2013-06-23 at 4:42:13 am #2149The perils of office romancesnot dipping one's pen in the company ink
More Britons Than ever are spending most of their waking hours at the office. So it makes sense, then, that romances will flourish across desks and at the water cooler.
But while love may be a many splendoured thing, office romances can be fraught with peril – at least if the example of Sven-Goran Eriksson, Mark Palios and Faria Alam is anything to go by.
"They're a problem because if anything goes wrong in the relationship in the workplace, the whole office – especially if it's a small office – can be affected," Cary Cooper, professor of organisational psychology at Lancaster University's management school, says.
After all, who's there to pick up the pieces when a once-torrid office romance suddenly goes bust? Colleagues can be left feeling awkward around the former couple, or forced to choose sides.
And even if the romance flourishes? Well, then it can have colleagues feeling jealous – and probably not in a boy-I-wish-that-was-me way.

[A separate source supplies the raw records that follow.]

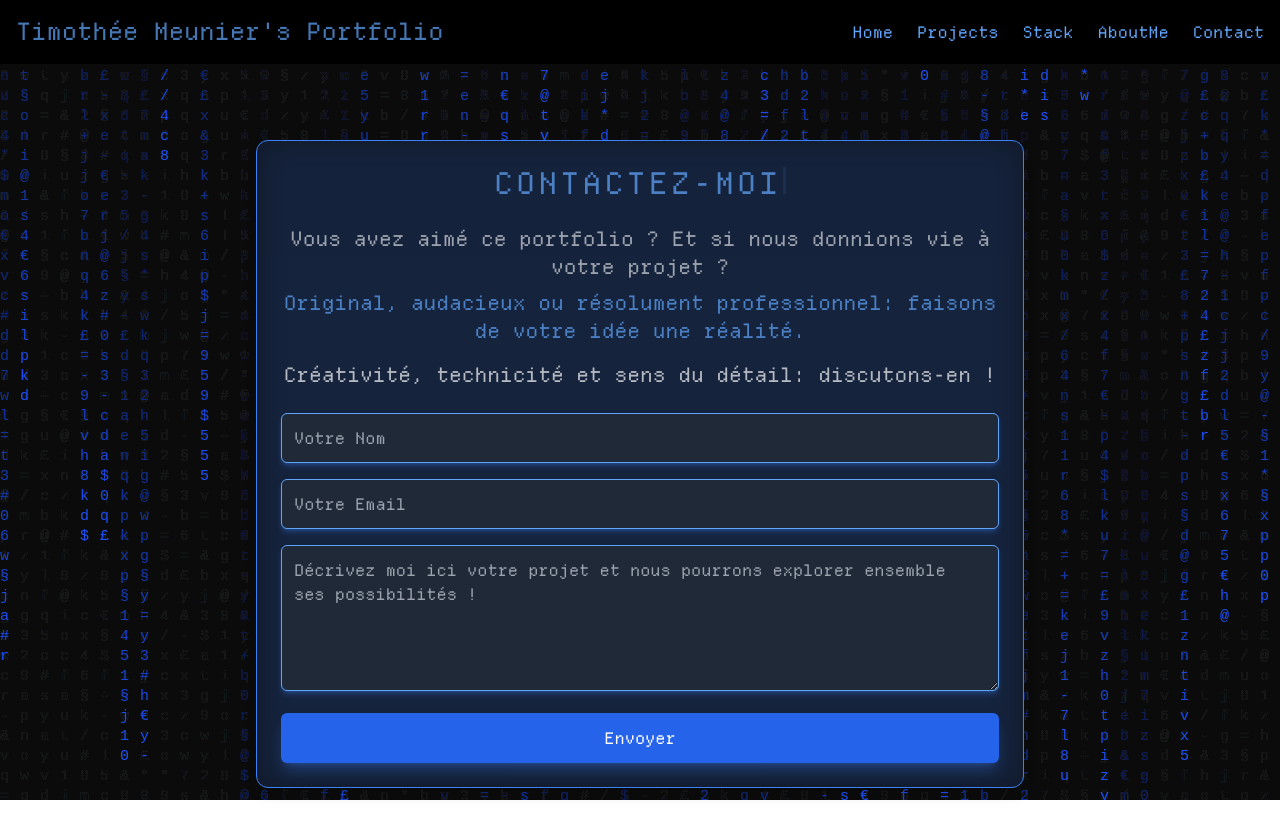
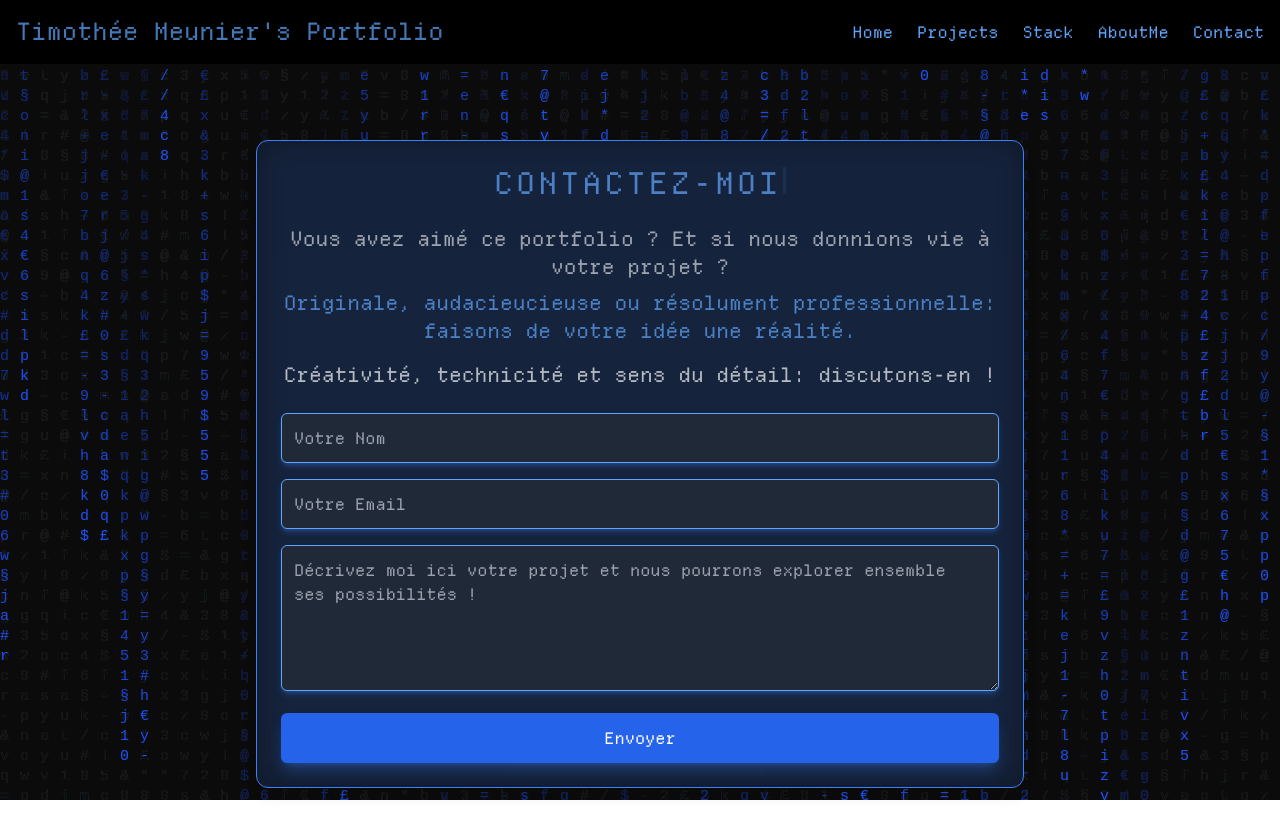
Before and after one commit to 0feeling/My-portfolio, a React (Vite) app: page /Contact in a window 1280 px wide. Shown: the top 838 px of the page. Built offline with nearby package versions, Linux system fonts and the light colour scheme.

Commit message:
orthographe

```diff
--- a/src/components/Contact.jsx
+++ b/src/components/Contact.jsx
@@ -51,7 +51,7 @@ const Contact = () => {
         <p className="text-gray-300 text-center mb-6 text-lg md:text-xl leading-relaxed">
           Vous avez aimé ce portfolio ? Et si nous donnions vie à votre projet ?
           <span className="block text-blue-400 mt-2 font-semibold">
-            Original, audacieux ou résolument professionnel: faisons de votre
+            Originale, audacieucieuse ou résolument professionnelle: faisons de votre
             idée une réalité.
           </span>
           <span className="block mt-4 font-semibold text-gray-100">
```
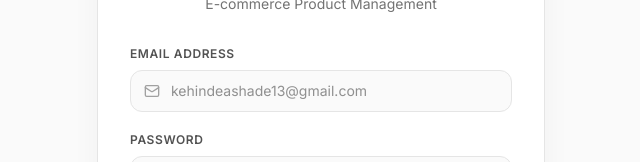
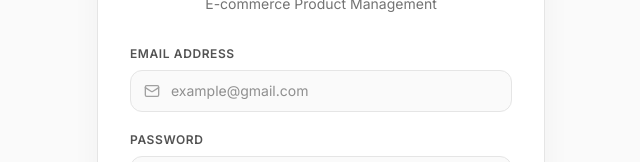
Before and after one commit to kehindeashade13-jpg/Feast, a React (Vite) app: page / in a window 1280 px wide. Shown: the part 267-429 px from the top of the page, without its empty margins (319-959 px from the left). Built offline with nearby package versions, Linux system fonts and the light colour scheme; no server answers.

Commit message:
chore: update default admin credentials
Replace placeholder email and password with generic values to improve security and remove hardcoded personal data.

```diff
--- a/server.ts
+++ b/server.ts
@@ -161,7 +161,7 @@ app.get("/api/config", (req, res) => {
   res.json({
     isSupabaseConfigured,
     supabaseUrl: isSupabaseConfigured ? supabaseUrl : null,
-    adminEmail: process.env.ADMIN_EMAIL || "kehindeashade13@gmail.com"
+    adminEmail: process.env.ADMIN_EMAIL || "example@gmail.com"
   });
 });
 
@@ -179,8 +179,8 @@ app.post("/api/auth/login", async (req, res) => {
       const { data, error } = await supabase.auth.signInWithPassword({ email, password });
       if (error) {
         // If Supabase authentication fails, fall back to admin env check just in case they are developing with a local account
-        const fallbackEmail = process.env.ADMIN_EMAIL || "kehindeashade13@gmail.com";
-        const fallbackPassword = process.env.ADMIN_PASSWORD || "246810";
+        const fallbackEmail = process.env.ADMIN_EMAIL || "example@gmail.com";
+        const fallbackPassword = process.env.ADMIN_PASSWORD || "password123";
         if (email === fallbackEmail && password === fallbackPassword) {
           return res.json({
             success: true,
@@ -203,8 +203,8 @@ app.post("/api/auth/login", async (req, res) => {
   }
 
   // Fallback / Demo auth
-  const adminEmail = process.env.ADMIN_EMAIL || "kehindeashade13@gmail.com";
-  const adminPassword = process.env.ADMIN_PASSWORD || "246810";
+  const adminEmail = process.env.ADMIN_EMAIL || "example@gmail.com";
+  const adminPassword = process.env.ADMIN_PASSWORD || "password123";
 
   if (email === adminEmail && password === adminPassword) {
     return res.json({
--- a/src/App.tsx
+++ b/src/App.tsx
@@ -9,7 +9,7 @@ export default function App() {
   const [config, setConfig] = useState<AppConfig>({
     isSupabaseConfigured: false,
     supabaseUrl: null,
-    adminEmail: "kehindeashade13@gmail.com"
+    adminEmail: "example@gmail.com"
   });
 
   // Check for persistent session on load
--- a/src/components/Login.tsx
+++ b/src/components/Login.tsx
@@ -54,8 +54,8 @@ export function Login({ onLoginSuccess, adminEmailDefault }: LoginProps) {
         onLoginSuccess(data.token, data.user?.email || email);
       } else if (isLocalStatic) {
         // Running statically (e.g. Vercel without active backend)
-        const demoEmail = adminEmailDefault || "kehindeashade13@gmail.com";
-        const demoPassword = "246810";
+        const demoEmail = adminEmailDefault || "example@gmail.com";
+        const demoPassword = "password123";
 
         if (email === demoEmail && password === demoPassword) {
           // Client-side fallback authentication
@@ -75,8 +75,8 @@ export function Login({ onLoginSuccess, adminEmailDefault }: LoginProps) {
   };
 
   const handleFillDemo = () => {
-    setEmail(adminEmailDefault || "kehindeashade13@gmail.com");
-    setPassword("246810");
+    setEmail(adminEmailDefault || "example@gmail.com");
+    setPassword("password123");
     setError(null);
   };
 
@@ -135,7 +135,7 @@ export function Login({ onLoginSuccess, adminEmailDefault }: LoginProps) {
                   setEmail(e.target.value);
                   setError(null);
                 }}
-                placeholder="kehindeashade13@gmail.com"
+                placeholder="example@gmail.com"
                 className="w-full pl-10 pr-4 py-2.5 bg-neutral-50 hover:bg-neutral-100/70 focus:bg-white text-sm text-neutral-800 rounded-xl border border-neutral-200 focus:border-neutral-900 focus:ring-1 focus:ring-neutral-900 transition-all outline-none"
               />
             </div>
```
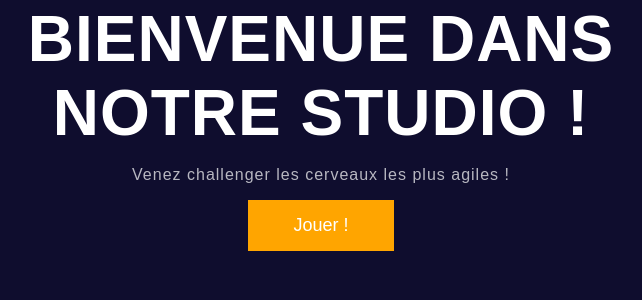
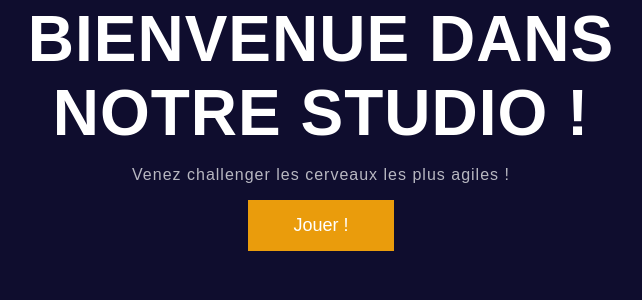
Before and after one commit to raphaelglt/memory, a PHP site: page / in a window 1280 px wide. Shown: the part 274-574 px from the top of the page, without its empty margins (319-961 px from the left). Run offline with PHP 8.4, Linux system fonts and the light colour scheme.

Commit message:
orange rgb

```diff
--- a/assets/css/index.css
+++ b/assets/css/index.css
@@ -73,7 +73,7 @@ a:link {
 }
 
 #buttongame{
-    background-color: orange;
+    background-color: rgb(234, 156, 12);
     color: white;
     font-family: 'Poppins', sans-serif;
     font-size: large;
```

If the relationship is between supervisor and subordinate, it can lead to the belief by others in the workplace that there may be preferential treatment – the so-called blue-eyed-boy(or, to be fair, girl) treatment.
When you leave work, you should leave work – the downside of the positive side is that there's pillow talk about work
Prof Cary Cooper
"Either way, it's not a good idea," Prof Cooper says. "I think in principle that people who are having a relationship shouldn't be working in the same department."
Thirty percent of British couples met at work, according to Human Resources magazine. It also reported that 62% of HR managers fretted over what office romances could do at their companies.
The main concern was the potentially negative effects office affairs would have on productivity. As a result, a third of UK companies were said by the magazine to be considering adding regulations about office flings to their employment contracts.
Some employers already have strict policies against flings in the workplace, but they tend to be North American firms, says Mike Emmott, an advisor on employee relations at the Chartered Institute of Personnel and Development.
"There's a difference between the US culture and UK culture on affairs now," he says. "I think in the States, or American employers in the UK, tend to take it more seriously. US employers are more aware of the risks, and more likely to have policies forbidding workplace affairs."
Be sensible, now
But while it's often constructive for companies to have clear policies on what constitutes good workplace behaviour – and to outline what's considered naughty in the office – they can also be too restrictive, says Mr Emmott.
A so-called "love contract" – where employees are required to reveal a romantic relationship to management – could drive away good people who would be put off by what they might feel are Draconian rules.
"Clearly, office romances can cause problems," says Mr Emmott, but "it's a fact of life, and it's not going to change".
"There isn't always a problem. Relationships come in many colours. Loads of people have relationships at work and they don't have any problems."
And Prof Cooper agrees, with the caveat that working with one's partner might not be the best thing for those who earn their livings in stressful environments.
"They're more understanding of the pressures and the stresses, and they can be mutually supportive," he says. "But there's a downside to the upside.
"When you leave work, you should leave work. The downside is that there's pillow talk about work."
* Post was edited: 2004-09-25 09:38:00